For more V-Day project ideas like this one, visit the Valentine's Day DIY page.
Recently, I've been on a cutting board / breadboard kick. Which is a pretty weird and specific kick to be on, I realize. But it's true.
So, I've started collecting a handful of 'em over the last year or so, just for fun.
So, to rectify that, I am sharing the quick and easy tutorial today for a little color blocked cutting board that you can use during the upcoming holidays, for entertaining, or any other time of year. Makes a great gift for a cook or foodie too!
1. Map out the area of the board you want to add paint to (I recommend the handle area, so it doesn't come in contact with food). Then tape off the area where you don't want paint to adhere to the surface, all the way around the board, with painter's tape.
2. Spray 1-2 coats of spray paint over the board, letting the paint dry in between coats, according to instructions on the can. Once dry, flip over and repeat the process on the back of the board.
3. Add a spray sealant or matte medium to seal the paint.
4. Remove painter's tape and it's ready to use.
So simple! I love the rich teal color with the dark wood, but lighter colors would look great too...maybe a light grey, mint, or white.
Entertaining Idea: You could layer the board up with meats and cheeses, and use it as more as a platter as well, since it's a pretty decent size. Be sure to add these leather DIY cheese markers too, if you do.
Pear + Goat Cheese Crostinis
1. Cutup a baguette into slices about 1/2 inch thick. Then toast in the oven for about 5 minutes, at 350 degrees.
2. Remove from the oven and spread each slice with goat cheese.
3. Then, cut a pear into slices. Add a slice or two to each piece of toast.

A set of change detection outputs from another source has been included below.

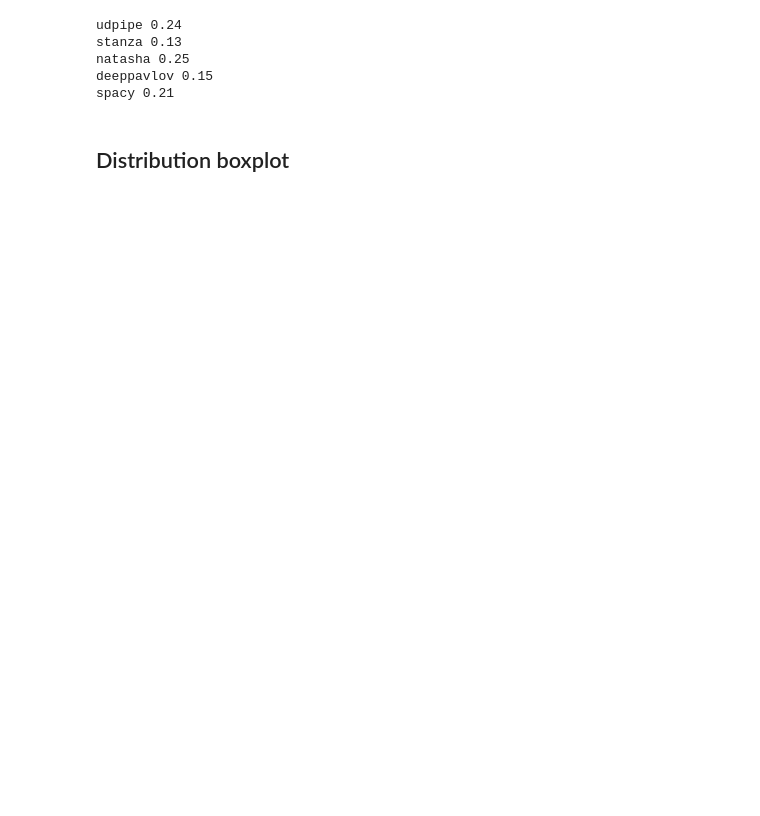
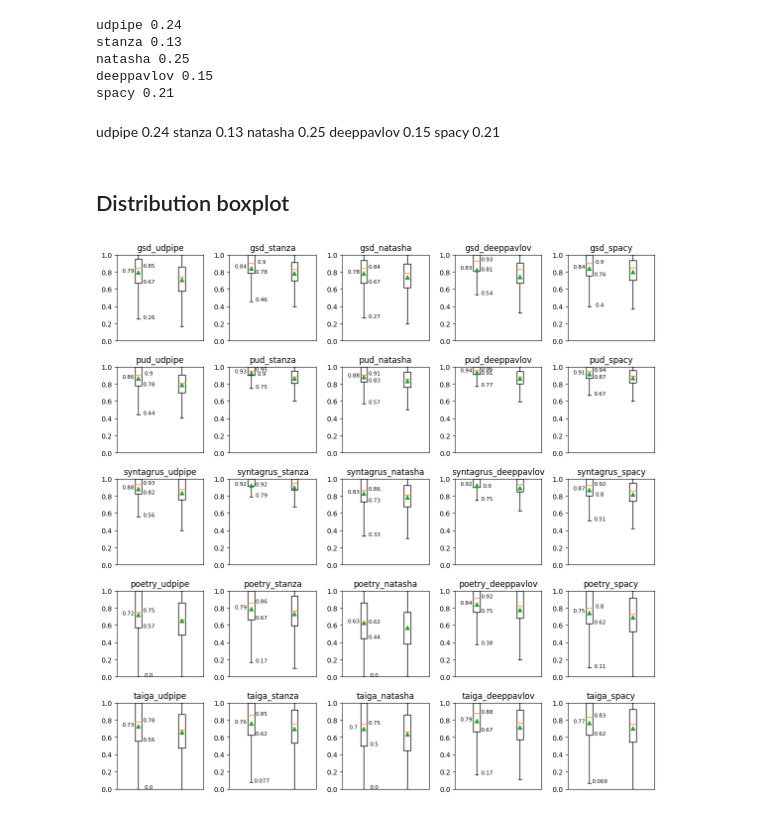
Before and after one commit to Derinhelm/parser_stat, a Jupyter notebook: Russian_parser_statistics.ipynb, the cells around one changed output. Saved outputs shown, nothing was run; the diff lists cells and outputs as text; code cells hidden in the pictures; blank space fills up the shorter version.

```diff
--- a/Russian_parser_statistics.ipynb
+++ b/Russian_parser_statistics.ipynb
@@ -110,0 +41,2 @@ output.clear()
+# %%
+treebank_names = ['gsd', 'pud', 'syntagrus', 'poetry', 'taiga']
@@ -549,10 +442,3 @@ stanza     spacy      5015   57% |  1031   12% |  2754   31% |
 natasha    deeppavlov  821    9% |  5741   65% |  2238   25% |
 natasha    spacy      1943   22% |  4253   48% |  2604   30% |
 deeppavlov spacy      4832   55% |  1366   16% |  2602   30% |
-# %%
-p1 = parser_names[0]
-p2 = parser_names[1]
-ser = align_las_f[p1] == align_las_f[p2]
-for p in parser_names[2:]:
-  ser = ser & (align_las_f[p1] == align_las_f[p])
-print(sum(ser))
@@ -586,5 +444,0 @@ plt.show()
-# %%
-for p in parser_names:
-  print(p, round(align_uas_f[p].quantile(0.25), 2),
-        round(align_uas_f[p].quantile(0.5), 2),
-        round(align_uas_f[p].quantile(0.75), 2))
@@ -597,5 +444,0 @@ spacy 0.8 0.92 1.0
-# %%
-for p in parser_names:
-  print(p, round(align_las_f[p].quantile(0.25), 2),
-        round(align_las_f[p].quantile(0.5), 2),
-        round(align_las_f[p].quantile(0.75), 2))
@@ -625,5 +468,65 @@ stanza 0.13
 natasha 0.25
 deeppavlov 0.15
 spacy 0.21
+# %% [markdown]
+
+
+udpipe 0.24
+stanza 0.13
+natasha 0.25
+deeppavlov 0.15
+spacy 0.21
 # %% [markdown]
 ## Distribution boxplot
+# %%
+import matplotlib.pyplot as plt
+import matplotlib.ticker as ticker
+
+fig, ax = plt.subplots(nrows=len(treebank_names), ncols= len(parser_names), figsize = (14,14), sharex=True)
+plt.subplots_adjust(wspace=0.3, hspace=0.3)
+#fig.suptitle('aligned uas/aligned las (f-score)')
+
+for treebank_i, t in enumerate(treebank_names):
+  for parser_i, p in enumerate(parser_names):
+    b = ax[treebank_i][parser_i].boxplot(x=[align_uas_f[t][p], align_las_f[t][p]], showfliers=False,showcaps=True,showmeans=True)
+    c = b['caps'][0]._y[0]
+    ax[treebank_i][parser_i].text(
+          1.24, # x-coordinate
+          c, # y-coordinate
+          f'{c:.2}', # text
+          horizontalalignment='center', # centered
+          fontsize=8, # small font size
+      )
+    u_q1 = align_uas_f[t][p].quantile(0.25)
+    ax[treebank_i][parser_i].text(
+        1.24, # x-coordinate
+        u_q1, # y-coordinate
+        f'{u_q1:.2}', # text
+        horizontalalignment='center', # centered
+        fontsize=8, # small font size
+    )
+    u_q2 = align_uas_f[t][p].quantile(0.5)
+    if u_q2 != 1.0:
+      ax[treebank_i][parser_i].text(
+          1.24, # x-coordinate
+          u_q2, # y-coordinate
+          f'{u_q2:.2}', # text
+          horizontalalignment='center', # centered
+          fontsize=8, # small font size
+      )
+    u_mean = align_uas_f[t][p].mean()
+    if u_mean != 1.0:
+      ax[treebank_i][parser_i].text(
+            0.76, # x-coordinate
+            u_mean, # y-coordinate
+            f'{u_mean:.2}', # text
+            horizontalalignment='center', # centered
+            fontsize=8, # small font size
+        )
+    ax[treebank_i][parser_i].title.set_text(f"{t}_{p}")
+    ax[treebank_i][parser_i].set_ylim([0.0, 1.0])
+    ax[treebank_i][parser_i].get_xaxis().set_visible(False)
+plt.savefig('pics/uas_boxplot.jpg')
+plt.show()
+# %% [output]
+[figure, added]
```
Also changed, not shown: parts of 114 cells of this notebook.
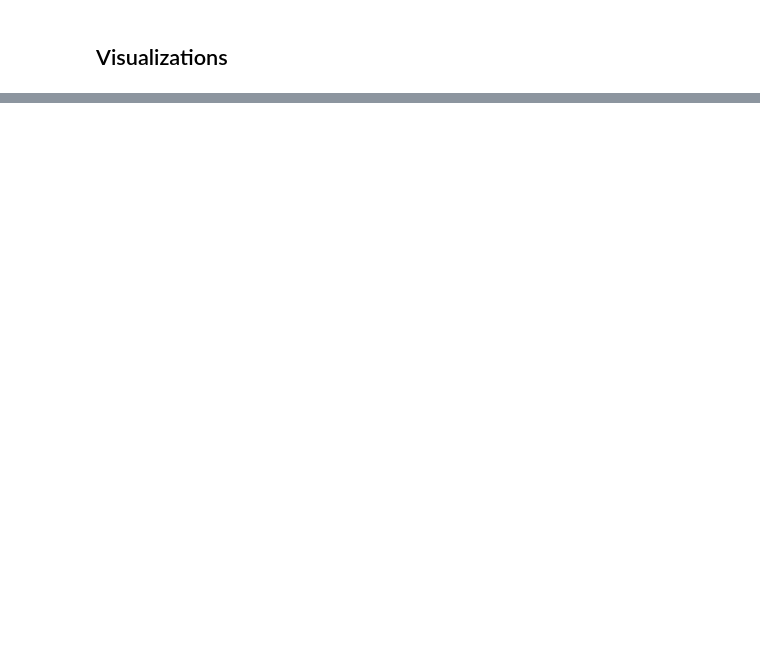
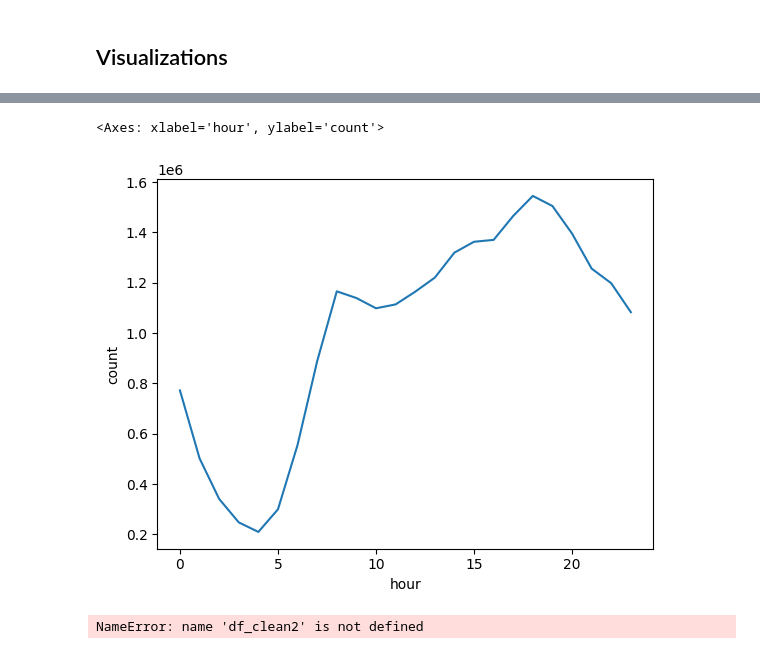
Before and after one commit to cara-jvr/mit-805-group-project, a Jupyter notebook: Part_2_MapReduce.ipynb, the cells around one changed output, grey strips where cells are left out. Saved outputs shown, nothing was run; the diff lists cells and outputs as text; code cells hidden in the pictures; blank space fills up the shorter version.

```diff
--- a/Part_2_MapReduce.ipynb
+++ b/Part_2_MapReduce.ipynb
@@ -358,14 +526,17 @@ sns*barplot(
 # %%
 #Trips by Hour
 hourly = (
-*  *df_clean2
-*  *.*roupBy(F.hour("pickup_datetime").a*ias("hour"))
+    df_clean2
+    .groupBy(F.hour("pickup_datetime").alias("hour"))
     .count()
-*   .orderBy("hour")
-*
+    .orderBy("hour")
+)
 
 sns.lineplot(
-*  *data=hourly.toPandas(),
-    x="hou*",
-    y*"count"
+    data=hourly.toPandas(),
+    x="hour",
+    y="count"
 )
+# %% [output]
+<Axes: xlabel='hour', ylabel='count'>
+[figure, added]
@@ -375 +543,29 @@ sns.lineplot(
+# %%
+#Day vs Hour Heatmap
+heatmap_df = df_clean2.groupBy("weekday_name", "Hour").count()
+
+pandas = heatmap_df.toPandas()
+
+day_order = ["Monday", "Tuesday", "Wednesday", "Thursday", "Friday", "Saturday", "Sunday"]
+
+pandas["weekday_name"] = pd.Categorical(pandas["weekday_name"], categories=day_order, ordered=True)
+
+pivot_df = pandas.pivot(index="weekday_name", columns="Hour", values="count").fillna(0)
+
+plt.figure(figsize=(14, 6))
+sns.heatmap(
+    pivot_df,
+    cmap="coolwarm",
+    annot=False,
+    fmt="g",
+    linewidths=0.5
+)
+
+plt.title("Heatmap showing count distriubtion by Day and Hour")
+plt.xlabel("Hour of Day (0-23)")
+plt.ylabel("Day of Week")
+plt.tight_layout()
+plt.show()
+# %% [output]
+NameError: name 'df_clean2' is not defined
 # %%
```
Also changed, not shown: parts of 32 cells of this notebook.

4. Drizzle with honey and add a sprig of rosemary.
These are delicious. And SO easy....which makes them a go-to for the holiday entertaining season.
Concept, photography, and styling by Brittni Mehlhoff
What do you think? Would this bread board make a good gift for someone that you know?